* Data for the task
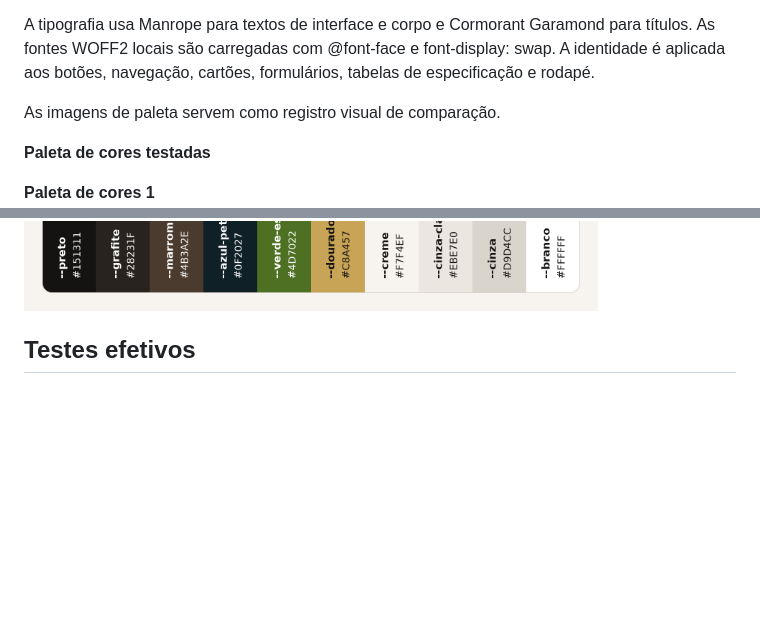
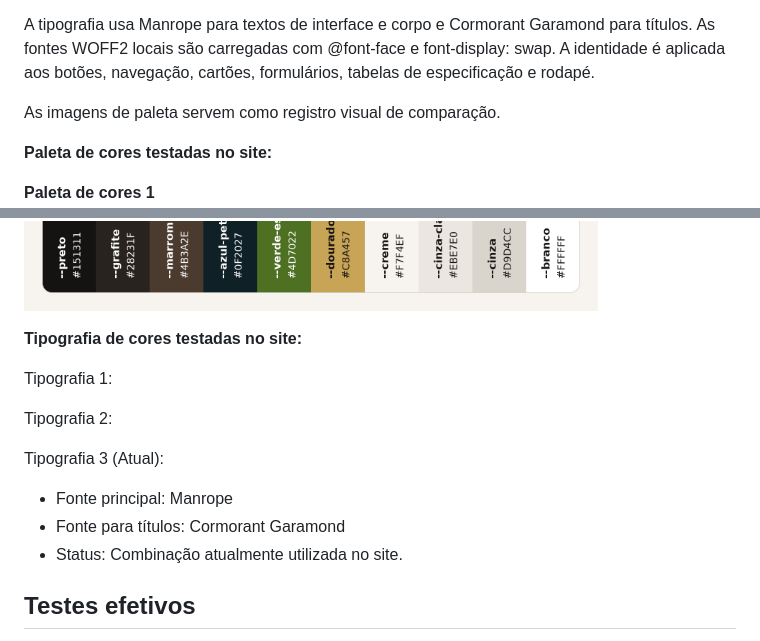
Before and after one commit to JuliaLafaelly/Site_Personal_Pisos, a Markdown page: README.md, 2 parts joined by grey strips. Rendered like a GitHub page; blank space fills up the shorter version.

```diff
--- a/README.md
+++ b/README.md
@@ -138,7 +138,7 @@ A tipografia usa Manrope para textos de interface e corpo e Cormorant Garamond p
 
 As imagens de paleta servem como registro visual de comparação.
 
-**Paleta de cores testadas**
+**Paleta de cores testadas no site:**
 
 **Paleta de cores 1**
 ![Paleta de cores 1](assets/imagens/paleta_antiga.png)
@@ -148,6 +148,17 @@ As imagens de paleta servem como registro visual de comparação.
 
 **Paleta de cores 3 (Atual)**
 ![Paleta de cores utilizada no site](assets/imagens/paleta-personal-pisos-lado-a-lado.png)
+
+**Tipografia de cores testadas no site:**
+
+Tipografia 1:
+
+Tipografia 2:
+
+Tipografia 3 (Atual):
+- Fonte principal: Manrope
+- Fonte para títulos: Cormorant Garamond
+- Status: Combinação atualmente utilizada no site.
 
 ## Testes efetivos
 
```
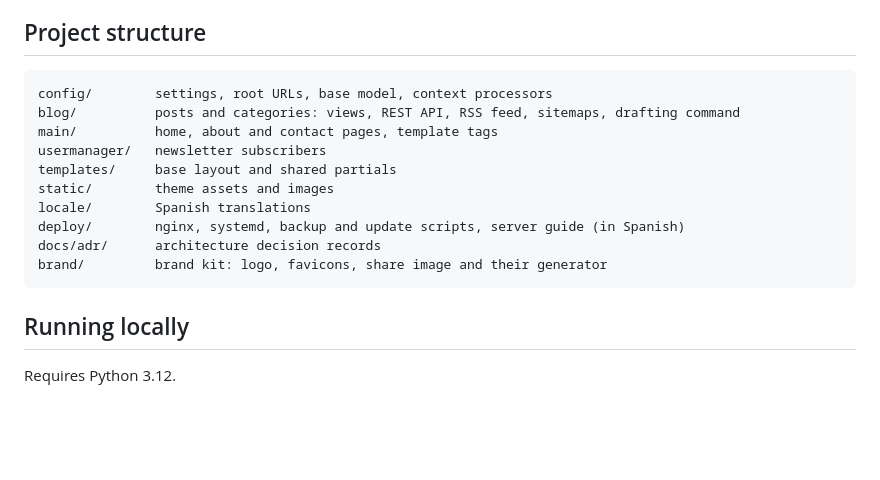
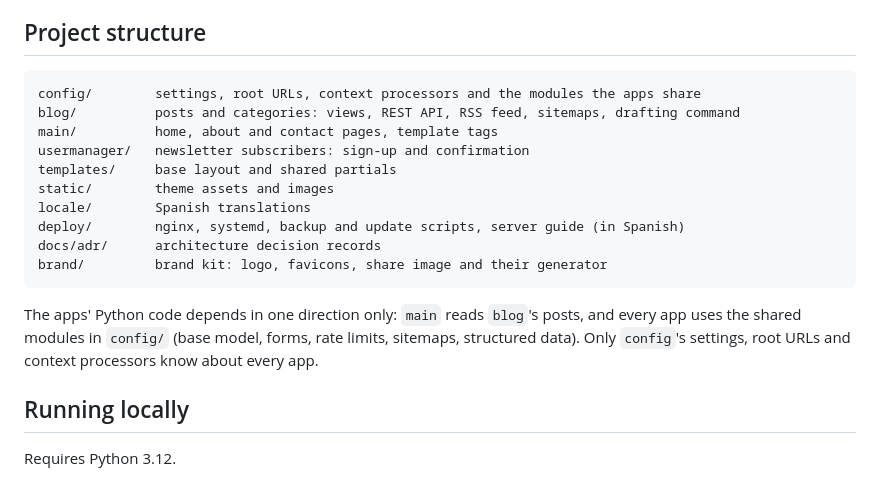
Before and after one commit to NestorBracho/blogweb, a Markdown page: README.md, the part around the change. Drawn GitHub-style; blank space fills up the shorter version.

Commit message:
docs: say which way the apps depend on each other
Co-Authored-By: Claude Opus 5.5 <noreply@anthropic.com>

````diff
--- a/README.md
+++ b/README.md
@@ -115,10 +115,10 @@ the database before running migrations. Gunicorn reloads gracefully, so a deploy
 ## Project structure
 
 ```
-config/        settings, root URLs, base model, context processors
+config/        settings, root URLs, context processors and the modules the apps share
 blog/          posts and categories: views, REST API, RSS feed, sitemaps, drafting command
 main/          home, about and contact pages, template tags
-usermanager/   newsletter subscribers
+usermanager/   newsletter subscribers: sign-up and confirmation
 templates/     base layout and shared partials
 static/        theme assets and images
 locale/        Spanish translations
@@ -126,6 +126,10 @@ deploy/        nginx, systemd, backup and update scripts, server guide (in Spani
 docs/adr/      architecture decision records
 brand/         brand kit: logo, favicons, share image and their generator
 ```
+
+The apps' Python code depends in one direction only: `main` reads `blog`'s posts, and every app uses the shared
+modules in `config/` (base model, forms, rate limits, sitemaps, structured data). Only `config`'s settings, root URLs
+and context processors know about every app.
 
 ## Running locally
 
````
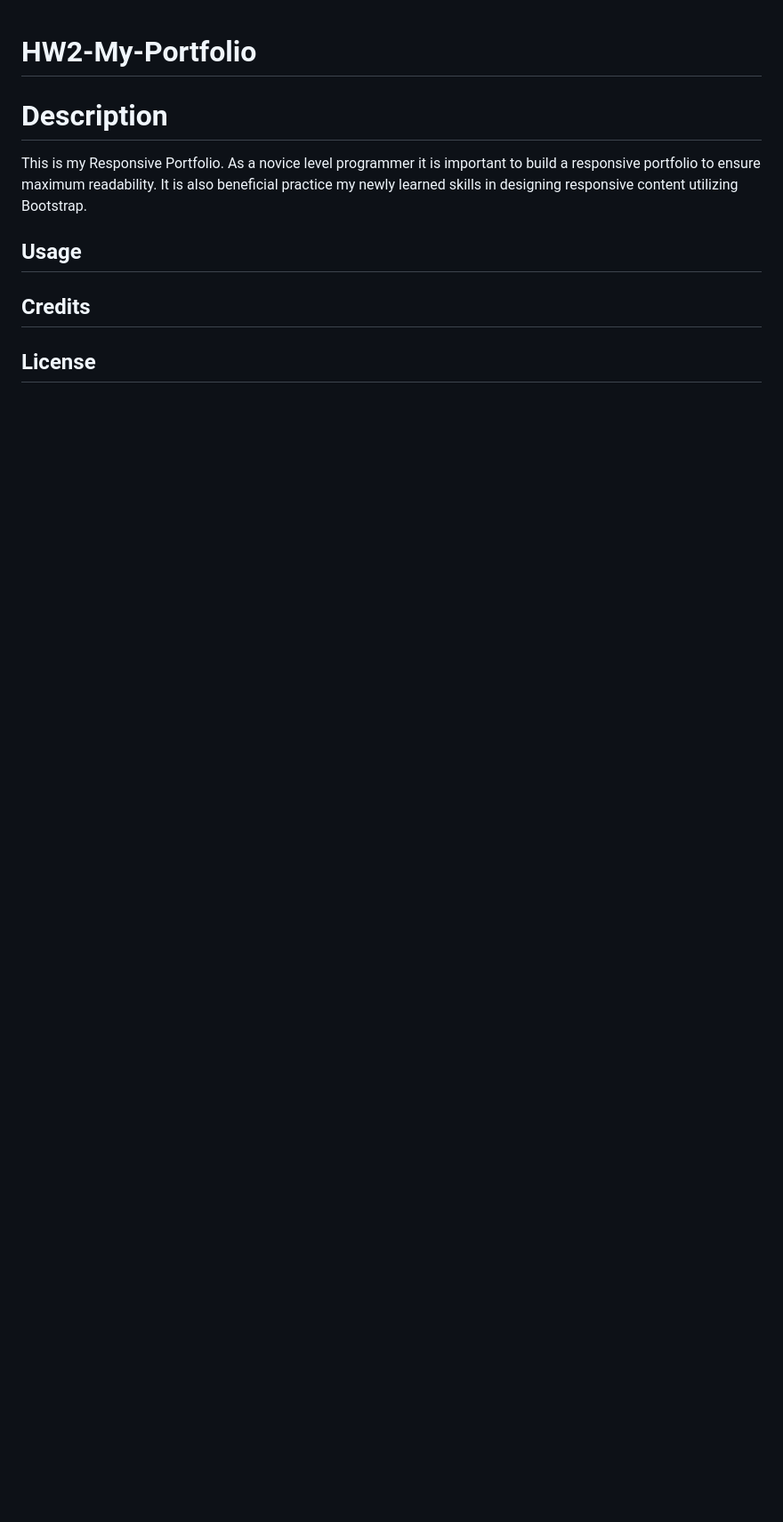
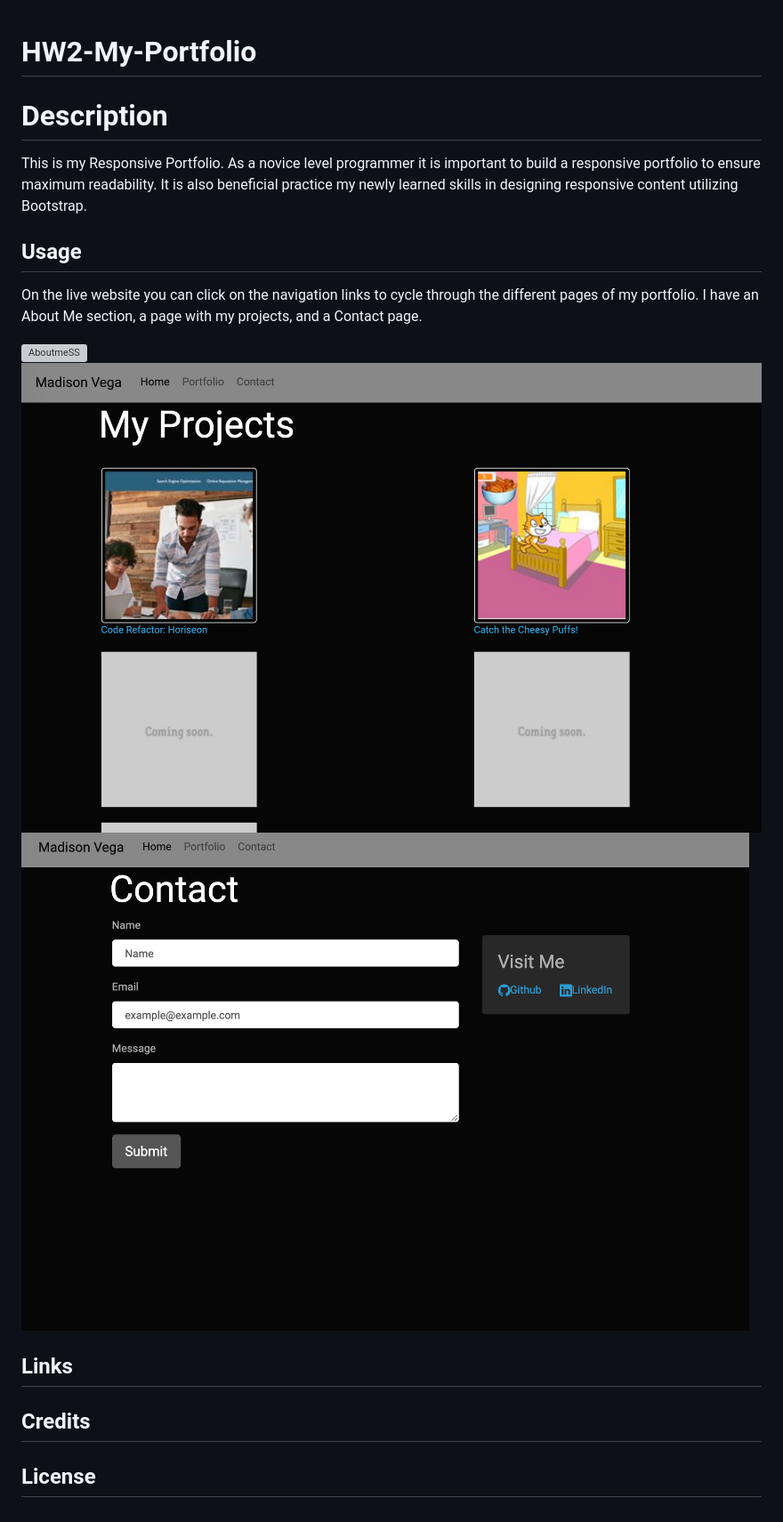
Before and after one commit to madison-vega/HW2-My-Portfolio, a Markdown page: README.md, the part around the change. Shown at 89% size. Rendered like a GitHub page; pictures changed too: assets/Contact.png (added), assets/Projects.png (added); blank space fills up the shorter version; grey boxes are pictures that could not be loaded.

Commit message:
added screenshots to readme.md

```diff
--- a/README.md
+++ b/README.md
@@ -6,6 +6,13 @@ This is my Responsive Portfolio.  As a novice level programmer it is important t
 
 ## Usage
 
+On the live website you can click on the navigation links to cycle through the different pages of my portfolio.  I have an About Me section, a page with my projects, and a Contact page.
+
+![AboutmeSS](assets/AboutMe.png "About Me")
+![ProjectSS](assets/Projects.png "Projects")
+![ContactSS](assets/Contact.png "Contact")
+
+## Links
 
 ## Credits
 
```
Also changed, not shown: assets/About Me.png (added), 3 other files.
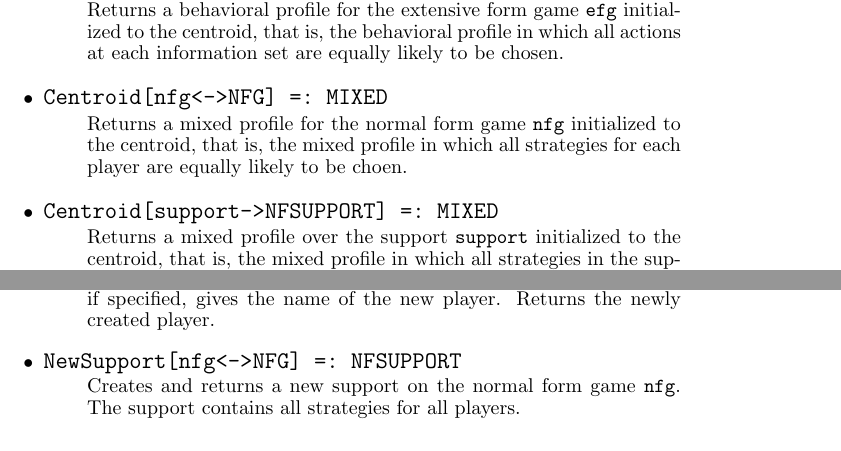
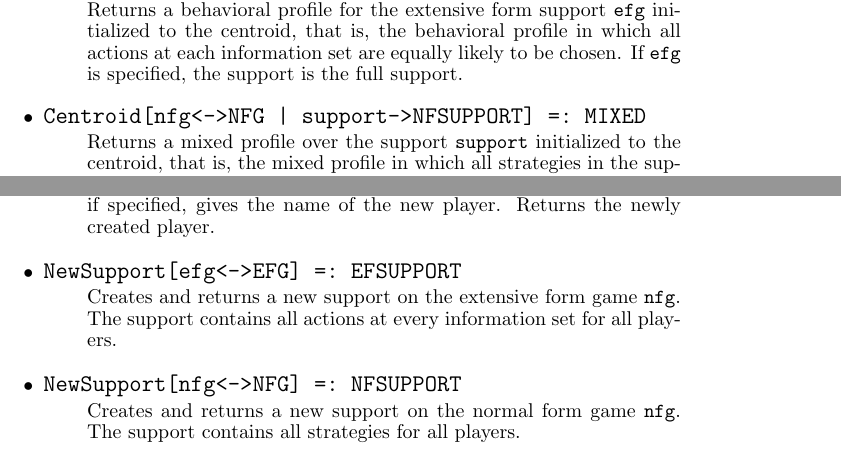
Before and after one commit to gambitproject/gambit, a LaTeX document (gclman.tex): two parts of pages 27 and 39 of 49, joined at a grey line, cut so that both start at the same text. Compiled offline with pdfLaTeX; a LaTeX package or settings file that is missing is left out; a missing bibliography style is replaced by a similar one.

Commit message:
addes some stuff on EFSUPPORTs and changes to SetFormat

```diff
--- a/gclman.tex
+++ b/gclman.tex
@@ -1186,6 +1188,7 @@ NewInfoset[player->EFPLAYER, actions->INTEGER,
            {name->TEXT}] =: INFOSET
 NewOutcome[efg<->EFG, {name->TEXT}] =: OUTCOME
 NewPlayer[efg<->EFG, {name->TEXT}] =: EFPLAYER
+NewSupport[efg<->EFG] =: EFSUPPORT
 RandomEfg[efg<->EFG, {seed->INTEGER}] =: EFG
 Reveal[infoset->INFOSET, who->LIST(EFPLAYER))] =: INFOSET
 SetChanceProbs[infoset->INFOSET, probs->LIST(FLOAT)] =: INFOSET
@@ -1297,3 +1299,4 @@ Centroid[nfg<->NFG,support->NFSUPPORT] =: MIXED
+Centroid[nfg<->NFG | support->NFSUPPORT] =: MIXED
 Chance[efg<->EFG] =: EFPLAYER
 ChanceProbs[infoset->INFOSET] =: LIST(T)
 HasOutcome[node->NODE] =: BOOL
@@ -1528,25 +1531,15 @@ Centroid[efg<->EFG] =: BEHAV
 
 \bd
 Returns a behavioral profile for the extensive form
-game \verb+efg+ initialized to the centroid, that is, the behavioral
+support \verb+efg+ initialized to the centroid, that is, the behavioral
 profile in which all actions at each information set are equally
-likely to be chosen.
-\ed
-
-\item
-\protect \large \begin{verbatim}
-Centroid[nfg<->NFG] =: MIXED
-\end{verbatim}\normalsize
-
-\bd
-Returns a mixed profile for the normal form game \verb+nfg+
-initialized to the centroid, that is, the mixed profile in which all
-strategies for each player are equally likely to be choen.
-\ed
-
-\item
-\protect \large \begin{verbatim}
-Centroid[support->NFSUPPORT] =: MIXED
+likely to be chosen.  If \verb+efg+ is specified, the support is the
+full support.
+\ed
+
+\item
+\protect \large \begin{verbatim}
+Centroid[nfg<->NFG | support->NFSUPPORT] =: MIXED
 \end{verbatim}\normalsize
 
 \bd
@@ -1554,7 +1547,7 @@ Returns a mixed profile over the support \verb+support+
 initialized to the centroid, that is, the mixed profile in which
 all strategies in the support for each player are equally likely to be
 chosen, and all strategies not in the support are chosen with probability
-zero.
+zero.  If \verb+nfg+ is specified, the support is the full support.
 \ed
 
 \item
@@ -2685,6 +2680,17 @@ newly created player.
 
 \item
 \protect \large \begin{verbatim}
+NewSupport[efg<->EFG] =: EFSUPPORT
+\end{verbatim}\normalsize
+
+\bd
+Creates and returns a new support on the extensive form
+game \verb+nfg+.  The support contains all actions at every
+information set for all players.
+\ed
+
+\item
+\protect \large \begin{verbatim}
 NewSupport[nfg<->NFG] =: NFSUPPORT
 \end{verbatim}\normalsize
 
```
Also changed, not shown: gclman.tex (31 more changed lines).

* Problem
For the string "cores", go through the entries above and copy each line where it occurs.

* Solution below
-**Paleta de cores testadas**
+**Paleta de cores testadas no site:**
 **Paleta de cores 1**
 ![Paleta de cores 1](assets/imagens/paleta_antiga.png)
 **Paleta de cores 3 (Atual)**
 ![Paleta de cores utilizada no site](assets/imagens/paleta-personal-pisos-lado-a-lado.png)
+**Tipografia de cores testadas no site:**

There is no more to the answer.